Published : 2010-03-30 17:16
Updated : 2010-03-30 17:16
Five conscientious objectors who mysteriously died in the military in the 1970s and 80s were harshly beaten and tortured by their superiors, a truth panel said yesterday.
The Presidential Committee on Suspicious Deaths in the Military said the state should be held responsible for the deaths of five Jehovah`s Witnesses.
The panel announced the result of its inquiry acting on a petition by their bereaved family members.
They were beaten with rifles, clubs, and steel helmets, sexually abused, and even waterboarded, after they refused to pick up guns due to their religious beliefs, the panel said.
Two died while being taken to hospital, two killed themselves and one died soon after being discharged, the panel concluded.
The military had claimed that they died accidentally during training and killed themselves due to mental stress.
"They died from military violence while trying to adhere to their religious conscience, and the state should bear responsibility for their deaths," said the commission in its statement.
"The beating and brutal acts inflicted on them by the military should be classified as acts of torture, and clearly violate the human freedom of religion and of personal conscience."
Victims` families will be able to make a claim against the state for past damages.
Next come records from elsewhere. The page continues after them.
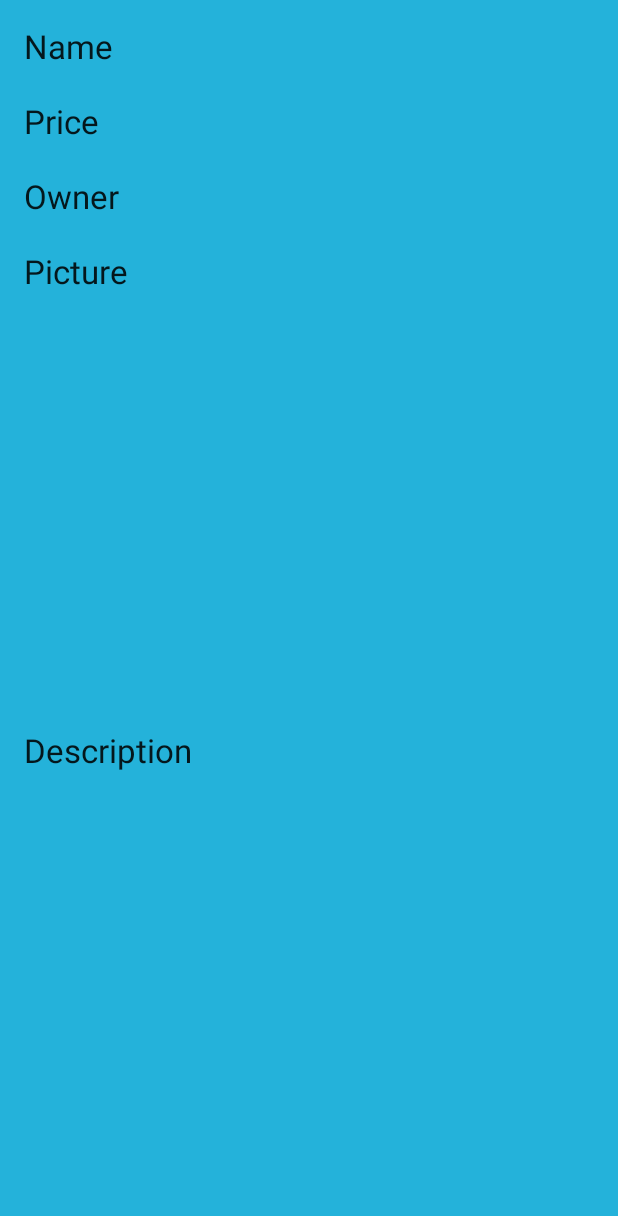
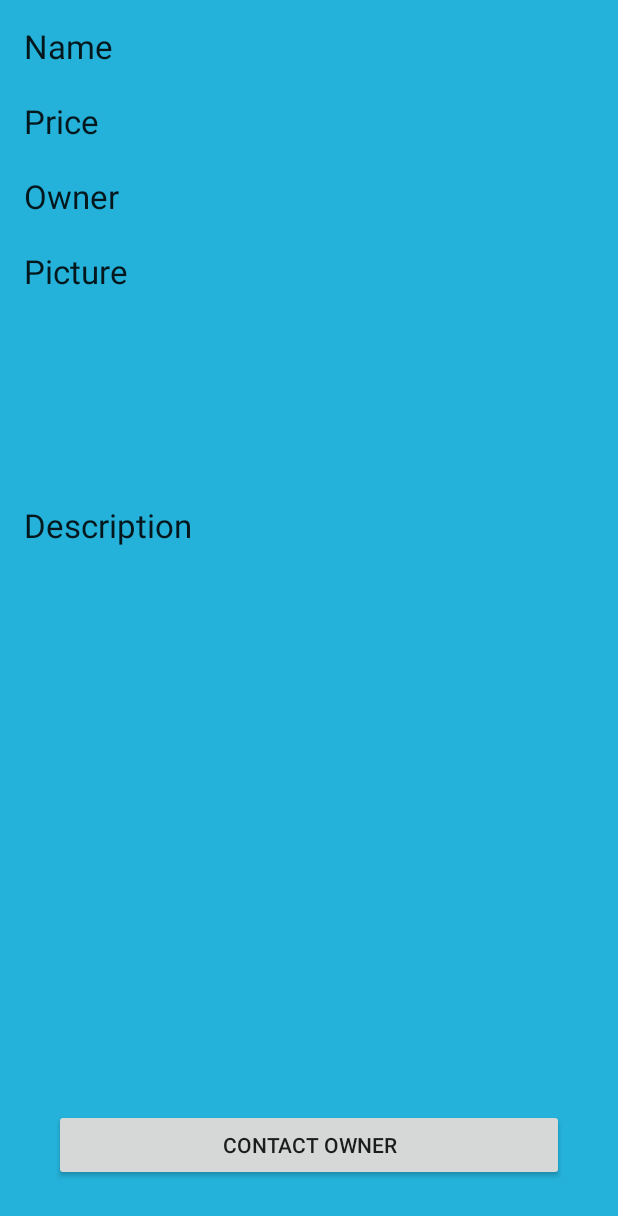
Before and after one commit to borozcod/android-app, an Android app: the layout activity_borrow_object_view.xml on its own in the app's theme, with its tools: preview values and no code run, on a phone screen of 412 x 824 dp. Shown: the top 1216 px of the screen. Run offline under Robolectric (Android 15) with nearby library versions, the phone set to English and light mode, and no system bars.

Commit message:
Implemented ActionMenu Logout method, Added ActionMenu Profile placeholder

```diff
--- a/Borrow/app/src/main/java/edu/ncc/cis18b/project/Borrow/BorrowObject.java
+++ b/Borrow/app/src/main/java/edu/ncc/cis18b/project/Borrow/BorrowObject.java
@@ -77,7 +77,7 @@ public class BorrowObject //TODO: extend ParseObject
         String tUser;
 
         try {
-            tUser = user.fetchIfNeeded().getUsername();
+            tUser = user.fetchIfNeeded().getString("desiredUserCase");
         } catch (ParseException pe) {
             Log.e("Sagev", pe.getMessage());
             tUser = "NULL";
--- a/Borrow/app/src/main/res/layout/activity_borrow_object_view.xml
+++ b/Borrow/app/src/main/res/layout/activity_borrow_object_view.xml
@@ -93,9 +93,8 @@
         <LinearLayout
             android:orientation="vertical"
             android:layout_width="match_parent"
-            android:layout_height="200dp"
-            android:id="@+id/picCont"
-            android:layout_weight="0.35">
+            android:layout_height="169dp"
+            android:id="@+id/picCont">
 
             <TextView
                 android:layout_width="wrap_content"
@@ -115,8 +114,9 @@
         <LinearLayout
             android:orientation="horizontal"
             android:layout_width="match_parent"
-            android:layout_height="100dp"
-            android:id="@+id/descLayout">
+            android:layout_height="82dp"
+            android:id="@+id/descLayout"
+            android:layout_weight="0.76">
 
             <TextView
                 android:layout_width="wrap_content"
@@ -136,6 +136,30 @@
                 android:layout_below="@+id/viewNameText"
                 android:layout_alignStart="@+id/viewNameText" />
         </LinearLayout>
+
+        <LinearLayout
+            android:orientation="horizontal"
+            android:layout_width="match_parent"
+            android:layout_height="wrap_content"
+            android:layout_gravity="center_horizontal"
+            android:weightSum="1">
+
+        </LinearLayout>
+
+        <FrameLayout
+            android:layout_width="match_parent"
+            android:layout_height="wrap_content"
+            android:layout_gravity="center_horizontal"
+            android:layout_weight="0.36">
+
+            <Button
+                android:layout_width="340dp"
+                android:layout_height="wrap_content"
+                android:text="Contact owner"
+                android:id="@+id/viewButtonContactOwner"
+                android:layout_gravity="center" />
+        </FrameLayout>
+
     </LinearLayout>
 
 </RelativeLayout>
--- a/Borrow/app/src/main/res/menu/menu_add_new_item.xml
+++ b/Borrow/app/src/main/res/menu/menu_add_new_item.xml
@@ -3,5 +3,7 @@
     xmlns:tools="http://schemas.android.com/tools"
     tools:context="edu.ncc.cis18b.project.Borrow.AddItemActivity">
     <item android:id="@+id/action_settings" android:title="@string/action_settings"
-        android:orderInCategory="100" app:showAsAction="never" />
+         app:showAsAction="never" />
+    <item android:id="@+id/action_profile" android:title="Profile" />
+    <item android:id="@+id/action_logout" android:title="Log out" />
 </menu>
--- a/Borrow/app/src/main/res/menu/menu_borrow_object_view.xml
+++ b/Borrow/app/src/main/res/menu/menu_borrow_object_view.xml
@@ -3,5 +3,7 @@
     xmlns:tools="http://schemas.android.com/tools"
     tools:context="edu.ncc.cis18b.project.Borrow.BorrowObjectViewActivity">
     <item android:id="@+id/action_settings" android:title="@string/action_settings"
-        android:orderInCategory="100" app:showAsAction="never" />
+         app:showAsAction="never" />
+    <item android:id="@+id/action_profile" android:title="Profile" />
+    <item android:id="@+id/action_logout" android:title="Log out" />
 </menu>
--- a/Borrow/app/src/main/res/menu/menu_home.xml
+++ b/Borrow/app/src/main/res/menu/menu_home.xml
@@ -3,5 +3,7 @@
     xmlns:tools="http://schemas.android.com/tools"
     tools:context="edu.ncc.cis18b.project.Borrow.HomeActivity">
     <item android:id="@+id/action_settings" android:title="@string/action_settings"
-        android:orderInCategory="100" app:showAsAction="never" />
+         app:showAsAction="never" />
+    <item android:id="@+id/action_profile" android:title="Profile" />
+    <item android:id="@+id/action_logout" android:title="Log out" />
 </menu>
--- a/Borrow/app/src/main/res/menu/menu_welcome.xml
+++ b/Borrow/app/src/main/res/menu/menu_welcome.xml
@@ -3,5 +3,7 @@
     xmlns:tools="http://schemas.android.com/tools"
     tools:context="edu.ncc.cis18b.project.Borrow.WelcomeActivity">
     <item android:id="@+id/action_settings" android:title="@string/action_settings"
-        android:orderInCategory="100" app:showAsAction="never" />
+         app:showAsAction="never" />
+    <item android:id="@+id/action_profile" android:title="Profile" />
+    <item android:id="@+id/action_logout" android:title="Log out" />
 </menu>
```
Also changed, not shown: Borrow/app/src/main/java/edu/ncc/cis18b/project/Borrow/AddItemActivity.java (+10 -0 lines), Borrow/app/src/main/java/edu/ncc/cis18b/project/Borrow/BorrowObjectViewActivity.java (+11 -0 lines), Borrow/app/src/main/java/edu/ncc/cis18b/project/Borrow/HomeActivity.java (+14 -3 lines), Borrow/app/src/main/java/edu/ncc/cis18b/project/Borrow/WelcomeActivity.java (+15 -3 lines), Borrow/app/src/main/res/menu/menu_my_list.xml (deleted, +0 -7 lines).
The disclosure came as the Defense Ministry, under the conservative administration, is backtracking from its position to allow conscientious objectors to opt for alternative services.
By Bae Hyun-jung